Learn to Make this Beautiful Blackberry and Apple Jam, Straight from the Yorkshire Hedgrows
I love this time of year, when the weather gets a bit more sensible, the leaves begin to drop and I can start wearing scarves again. Blackberrying is basically a national sport at this time of year, and my mama spends weeks preserving all the autumn fruit: thick chutneys, fruit infused vodkas, warming crumbles, homemade ciders, and sticky, delicious, toast-ready jams. So, my
partner husband and I grabbed a bunch of blackberries from the brambles near our flat, and a handful of apples from the tree in the yard and, erm, jammed them up into a few little jars of Blackberry and Apple Jam.
This Blackberry + Apple Jam recipe is super simple, and the best part? You don’t need any fancy equipment to make it! Swap out the fruit for whatever is seasonal right now where you are and me know what variations you come up with in the comments!

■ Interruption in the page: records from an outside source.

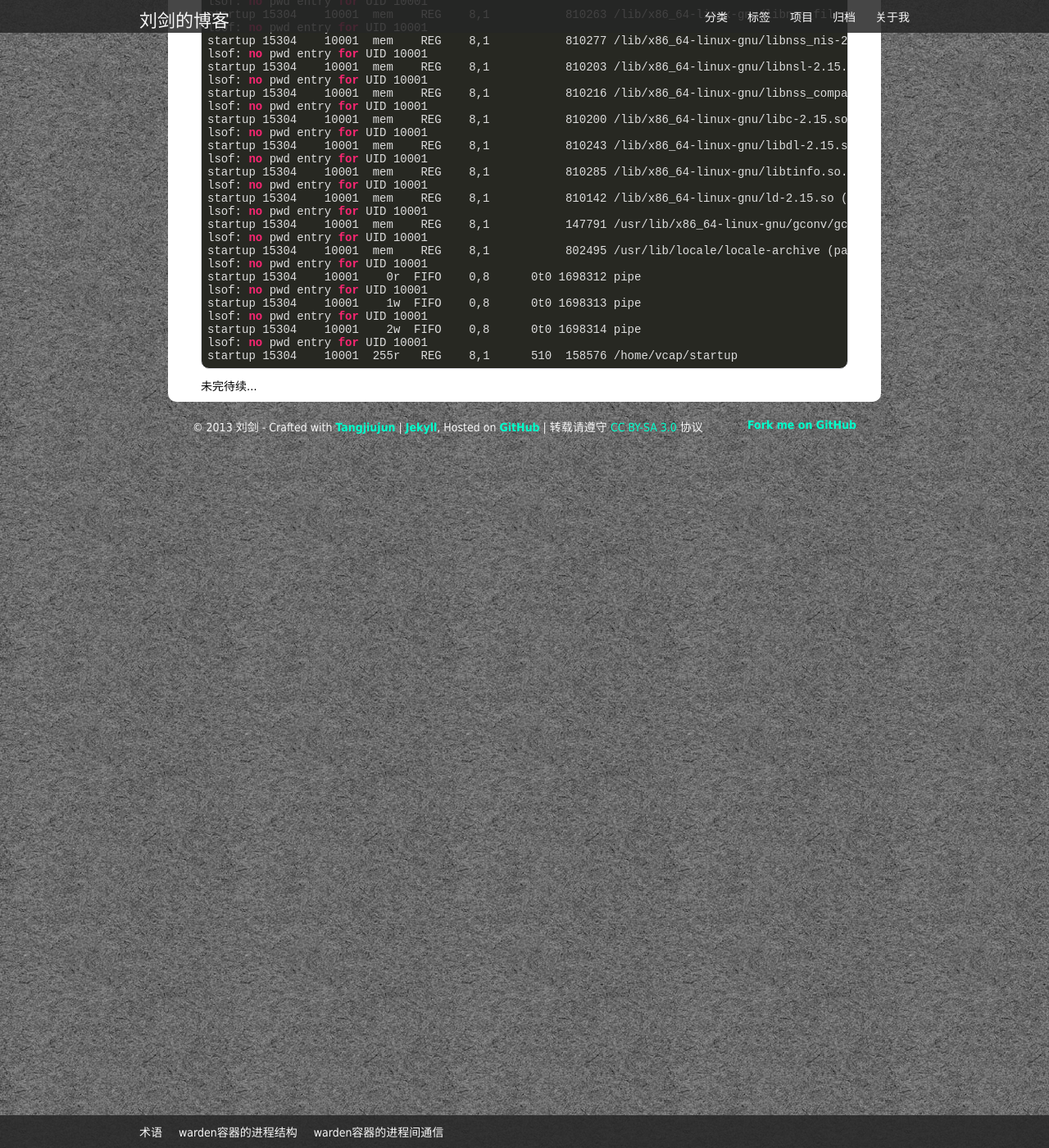
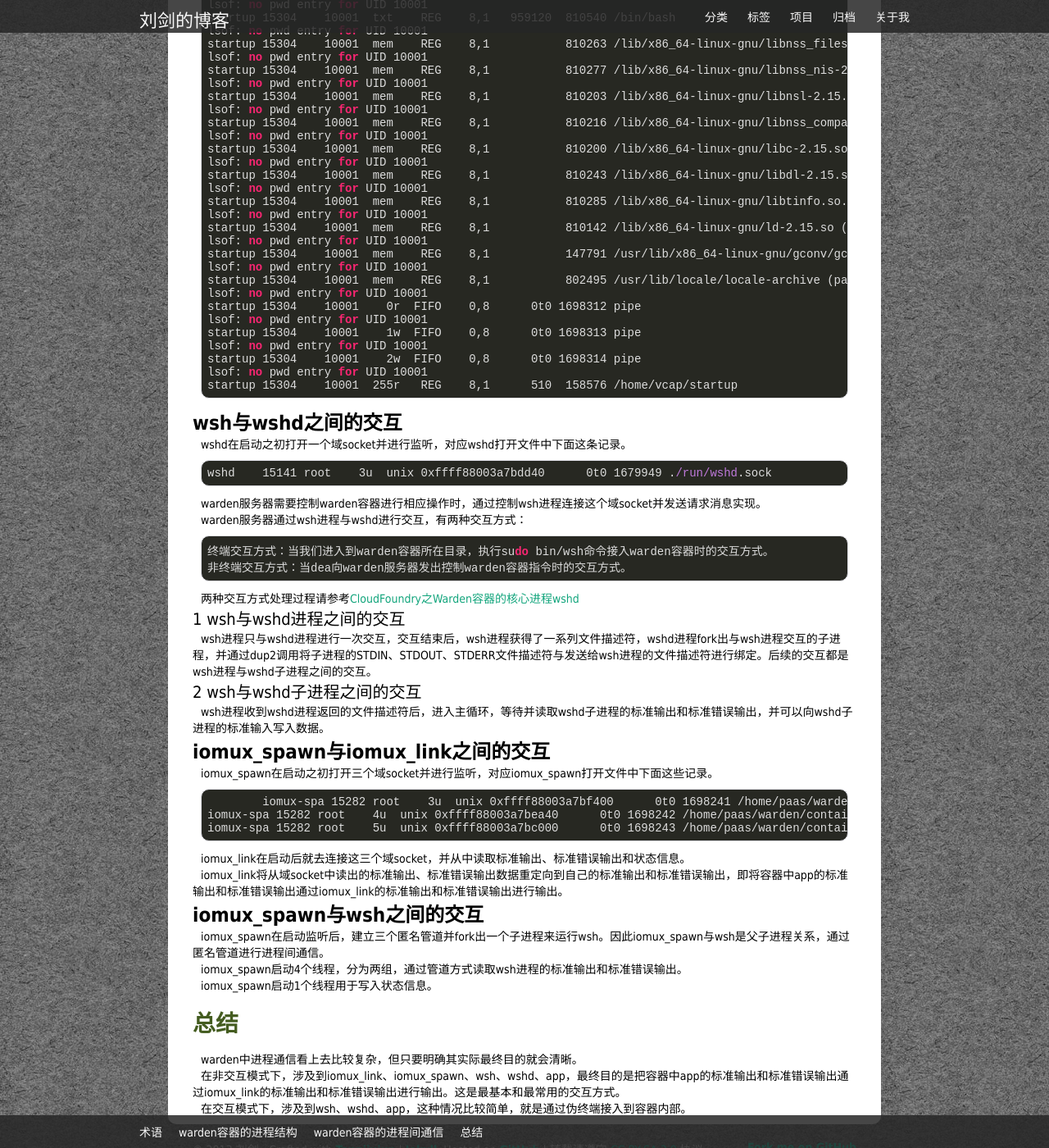
Before and after one commit to lsword/lsword.github.io, a Jekyll site: the page built from _posts/2013-10-14-CloudFoundry之Warden容器的进程间通信.md, in a window 1280 px wide and 1400 px high, scrolled down 5784 px. Shown: the whole window at 82% size. Built offline with Jekyll 4.4.1, drawn with Linux system fonts in a browser that asks for light colours; Markdown is read by kramdown in place of the engine named in the settings; comment, search, counter and statistics services are not loaded; some of the changed text lies outside the part shown.

Commit message:
add content to warden process communications

```diff
--- a/_posts/2013-10-14-CloudFoundry之Warden容器的进程间通信.md
+++ b/_posts/2013-10-14-CloudFoundry之Warden容器的进程间通信.md
@@ -249,6 +249,7 @@ wshd进程打开文件情况：
 	wshd    15141 root    0u  0000                0,9        0    4831 anon_inode
 	wshd    15141 root    3u  unix 0xffff88003a7bdd40      0t0 1679949 ./run/wshd.sock
 	wshd    15141 root   11w  FIFO                0,8      0t0 1698315 pipe
+
 wsh进程打开文件情况：
 
 	paas@ubuntu:~/paas-release.git/bin$ sudo lsof -p 15283
@@ -366,6 +367,55 @@ wshd进程的子进程bash进程的子进程startup进程打开文件情况：
 	lsof: no pwd entry for UID 10001
 	startup 15304    10001  255r   REG    8,1      510  158576 /home/vcap/startup
 
-未完待续...
+#### wsh与wshd之间的交互
+
+wshd在启动之初打开一个域socket并进行监听，对应wshd打开文件中下面这条记录。
+
+	wshd    15141 root    3u  unix 0xffff88003a7bdd40      0t0 1679949 ./run/wshd.sock
+
+warden服务器需要控制warden容器进行相应操作时，通过控制wsh进程连接这个域socket并发送请求消息实现。
+
+warden服务器通过wsh进程与wshd进行交互，有两种交互方式：
+
+	终端交互方式：当我们进入到warden容器所在目录，执行sudo bin/wsh命令接入warden容器时的交互方式。
+	非终端交互方式：当dea向warden服务器发出控制warden容器指令时的交互方式。
+
+两种交互方式处理过程请参考[CloudFoundry之Warden容器的核心进程wshd]
+
+##### 1 wsh与wshd进程之间的交互
+
+wsh进程只与wshd进程进行一次交互，交互结束后，wsh进程获得了一系列文件描述符，wshd进程fork出与wsh进程交互的子进程，并通过dup2调用将子进程的STDIN、STDOUT、STDERR文件描述符与发送给wsh进程的文件描述符进行绑定。后续的交互都是wsh进程与wshd子进程之间的交互。
+
+##### 2 wsh与wshd子进程之间的交互
+
+wsh进程收到wshd进程返回的文件描述符后，进入主循环，等待并读取wshd子进程的标准输出和标准错误输出，并可以向wshd子进程的标准输入写入数据。
+
+#### iomux_spawn与iomux_link之间的交互
+iomux_spawn在启动之初打开三个域socket并进行监听，对应iomux_spawn打开文件中下面这些记录。
+
+		iomux-spa 15282 root    3u  unix 0xffff88003a7bf400      0t0 1698241 /home/paas/warden/container/178l4d6v637/jobs/6/stdout.sock
+	iomux-spa 15282 root    4u  unix 0xffff88003a7bea40      0t0 1698242 /home/paas/warden/container/178l4d6v637/jobs/6/stderr.sock
+	iomux-spa 15282 root    5u  unix 0xffff88003a7bc000      0t0 1698243 /home/paas/warden/container/178l4d6v637/jobs/6/status.sock
+
+iomux_link在启动后就去连接这三个域socket，并从中读取标准输出、标准错误输出和状态信息。
+
+iomux_link将从域socket中读出的标准输出、标准错误输出数据重定向到自己的标准输出和标准错误输出，即将容器中app的标准输出和标准错误输出通过iomux_link的标准输出和标准错误输出进行输出。
+
+#### iomux_spawn与wsh之间的交互
+
+iomux_spawn在启动监听后，建立三个匿名管道并fork出一个子进程来运行wsh。因此iomux_spawn与wsh是父子进程关系，通过匿名管道进行进程间通信。
+
+iomux_spawn启动4个线程，分为两组，通过管道方式读取wsh进程的标准输出和标准错误输出。
+
+iomux_spawn启动1个线程用于写入状态信息。
+
+### 总结
+
+warden中进程通信看上去比较复杂，但只要明确其实际最终目的就会清晰。
+
+在非交互模式下，涉及到iomux_link、iomux_spawn、wsh、wshd、app，最终目的是把容器中app的标准输出和标准错误输出通过iomux_link的标准输出和标准错误输出进行输出。这是最基本和最常用的交互方式。
+
+在交互模式下，涉及到wsh、wshd、app，这种情况比较简单，就是通过伪终端接入到容器内部。
 
 [Linux中的namespaces]: http://lsword.github.io/2013/09/20.html
+[CloudFoundry之Warden容器的核心进程wshd]: http://lsword.github.io/2013/09/19.html
```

This Blackberry and Apple Jam is delicious: sweet and sticky, with a little hint of bitterness, to balance out the flavours. Stir it into your porridge, spread it on toast with peanut butter or squeeze it between the layers of your next cake.
Learn to make this delicious, autumnal Blackberry and Apple Jam recipe from scratch, using fresh fruit. This is an easy jam recipe, perfect for beginners. Stir it into your porridge, spread it on toast with peanut butter or squeeze it between the layers of your next cake.
- 250 g Blackberries
- 250 g Apples
- 500 g Sugar
First, heat your oven to 140°C, and thoroughly wash your jars (we reused four old ones of various sizes, but you can always invest in some pretty kilner-style jars for gifting). Put the jars in the oven to sterilise
Peel, core and finely chop the apples, and place them in a big, heavy-bottomed saucepan (if you make jams and chutneys on the regular I highly recommend a jam pan, but any large pan will do). Add the blackberries and sugar, and some water, then agitate the mixture with a wooden spoon, to crush the berries
Bring the mixture to a rolling boil, then continue to boil for around 15-20 minutes. You'll know the jam is ready when it becomes thick, and doesn't 'drop' from a cold teaspoon
Whilst the jam is cooking, boil the jar lids in hot water, to sterilise those too
When the jam is ready, remove the jars from the oven and (carefully) spoon in the mixture. Cover the tops (the general recommendation seems to be wax paper, but we cover ours with cling-film and have had no issues), and screw the lids on
Store the jam in a cool, dark place for up to a year (if you can resist it for that long!) and, once opened, keep in the fridge for up to six weeks